A milestone on the way to the IOP’s relocation to King’s Cross has been passed as the construction team has begun work on the site of the IOP’s new building in London.

In order to keep everyone up to date, the IOP has launched this new microsite to provide information on progress and what’s planned on the site, which is at the intersection of Balfe Street and Caledonian Road in London N1.

The hoardings for the site, which are due to go up soon, have been designed to help passers-by to find out more about the IOP and what it does, through messages such as : “Are you a future physicist?”; “What happens when art and physics meet?”; “What’s your smartphone got to do with the International Space Station?”; “Could a material just one atom thick change the world?”; and “From quarks to computer games, it’s all physics”.

Artist's impression of the new building's basement level
Artist’s impression of the new building’s basement level

Professor Paul Hardaker, chief executive of the Institute of Physics, said: “We are excited about our move and what that means both for our physics community and for the Borough of Islington. We are very much looking forward to being an active part of the local community and the redevelopment phase gives us a chance to meet more of our neighbours and to say more about what we will be doing in the building when it’s finished. We hope these designs will give our new friends and neighbours a good sense of what we’re all about.”

The IOP is working with the construction company J. Murphy & Sons Limited on the project, which will retain the existing façades of the building and work to excellent environmental building standards. Demolition work will start in June 2016 and last for about six months, followed by a 12-month construction phase that is expected to end in December 2017. This will be followed by a fit-out phase that will mean that the building should be ready for opening to all in early 2018.

Hardaker said: “Once completed, it will be an international centre for physics that will showcase some of the best of modern physics and engineering.”

Explaining the rationale for the move, he said: “King’s Cross and the Knowledge Quarter is an exciting place to be, a well-connected public transport hub, and a place where we will be surrounded by other organisations that share our passion, like University College London, the University of the Arts, the Francis Crick Institute, the British Library, the Alan Turing Institute, Springer Nature and Google. We are looking forward to the opportunities that this brings.

“We will be creating a space where we can showcase physics and a place where people come to enjoy physics, whatever their backgrounds. We are excited about what the new building will offer to our members, who will use this as their London base, and to have a modern working environment for our staff. We also hope that the building will be actively used by our local King’s Cross community.
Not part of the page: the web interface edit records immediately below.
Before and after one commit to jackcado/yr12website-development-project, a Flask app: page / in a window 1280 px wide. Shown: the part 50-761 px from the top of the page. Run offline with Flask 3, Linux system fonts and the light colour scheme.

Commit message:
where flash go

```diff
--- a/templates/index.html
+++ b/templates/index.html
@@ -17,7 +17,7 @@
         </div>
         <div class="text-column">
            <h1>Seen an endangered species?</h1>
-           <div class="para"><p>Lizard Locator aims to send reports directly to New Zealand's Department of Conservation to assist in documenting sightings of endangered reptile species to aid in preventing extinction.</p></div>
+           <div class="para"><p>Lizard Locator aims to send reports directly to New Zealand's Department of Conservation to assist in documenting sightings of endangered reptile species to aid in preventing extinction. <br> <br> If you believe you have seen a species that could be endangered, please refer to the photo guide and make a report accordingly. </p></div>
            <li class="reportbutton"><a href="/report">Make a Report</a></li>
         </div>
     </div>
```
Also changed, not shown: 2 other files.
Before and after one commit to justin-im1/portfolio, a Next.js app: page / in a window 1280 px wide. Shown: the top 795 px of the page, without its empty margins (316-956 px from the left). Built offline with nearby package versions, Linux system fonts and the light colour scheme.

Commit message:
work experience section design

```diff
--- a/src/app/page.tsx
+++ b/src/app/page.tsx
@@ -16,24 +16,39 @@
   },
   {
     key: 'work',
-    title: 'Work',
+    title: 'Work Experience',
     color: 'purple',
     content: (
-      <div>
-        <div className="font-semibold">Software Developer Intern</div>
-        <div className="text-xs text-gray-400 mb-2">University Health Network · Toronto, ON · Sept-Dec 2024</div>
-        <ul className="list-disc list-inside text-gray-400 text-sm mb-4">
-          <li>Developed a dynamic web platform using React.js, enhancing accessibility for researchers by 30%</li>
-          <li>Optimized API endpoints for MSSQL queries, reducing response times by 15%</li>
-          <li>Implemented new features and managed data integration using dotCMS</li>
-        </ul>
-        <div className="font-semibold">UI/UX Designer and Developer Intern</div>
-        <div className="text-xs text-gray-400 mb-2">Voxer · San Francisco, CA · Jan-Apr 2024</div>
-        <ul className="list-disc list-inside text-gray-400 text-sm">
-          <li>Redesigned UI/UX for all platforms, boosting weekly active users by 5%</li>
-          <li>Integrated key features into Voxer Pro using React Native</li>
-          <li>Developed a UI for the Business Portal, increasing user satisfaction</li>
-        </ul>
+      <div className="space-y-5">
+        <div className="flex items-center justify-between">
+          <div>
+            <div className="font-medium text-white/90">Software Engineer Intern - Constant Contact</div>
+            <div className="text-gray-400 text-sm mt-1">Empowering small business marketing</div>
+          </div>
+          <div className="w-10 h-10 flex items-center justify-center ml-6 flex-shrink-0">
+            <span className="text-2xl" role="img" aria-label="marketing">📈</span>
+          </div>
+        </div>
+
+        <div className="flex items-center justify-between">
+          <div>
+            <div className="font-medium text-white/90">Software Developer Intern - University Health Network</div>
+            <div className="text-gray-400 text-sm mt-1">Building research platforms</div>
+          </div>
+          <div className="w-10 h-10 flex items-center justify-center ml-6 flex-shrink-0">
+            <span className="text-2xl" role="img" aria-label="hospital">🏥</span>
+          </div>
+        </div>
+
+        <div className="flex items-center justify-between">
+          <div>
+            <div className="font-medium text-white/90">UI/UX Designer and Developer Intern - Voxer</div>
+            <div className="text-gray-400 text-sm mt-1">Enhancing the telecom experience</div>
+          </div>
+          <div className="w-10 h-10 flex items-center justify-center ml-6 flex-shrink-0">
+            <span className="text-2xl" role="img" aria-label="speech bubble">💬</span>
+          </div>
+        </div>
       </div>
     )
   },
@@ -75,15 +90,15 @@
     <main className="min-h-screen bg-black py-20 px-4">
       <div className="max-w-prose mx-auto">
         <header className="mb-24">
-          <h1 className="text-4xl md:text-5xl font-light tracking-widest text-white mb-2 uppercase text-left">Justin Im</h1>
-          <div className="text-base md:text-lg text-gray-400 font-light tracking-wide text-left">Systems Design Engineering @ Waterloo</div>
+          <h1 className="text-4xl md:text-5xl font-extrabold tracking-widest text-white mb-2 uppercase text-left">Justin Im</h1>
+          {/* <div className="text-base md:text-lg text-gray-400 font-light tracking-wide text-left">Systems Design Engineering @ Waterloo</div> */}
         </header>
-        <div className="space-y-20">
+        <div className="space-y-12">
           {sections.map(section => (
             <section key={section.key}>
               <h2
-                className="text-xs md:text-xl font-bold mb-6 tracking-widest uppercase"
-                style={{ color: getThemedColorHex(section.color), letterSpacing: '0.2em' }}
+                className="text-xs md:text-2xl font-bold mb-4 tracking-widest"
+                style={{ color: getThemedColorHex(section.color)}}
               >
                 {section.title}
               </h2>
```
“I can reassure people that all of what we do will continue to run as normal during this development phase. And to keep everyone informed, we will be publishing updates on this dedicated King’s Cross website. We look forward to bringing you more news as our project develops.”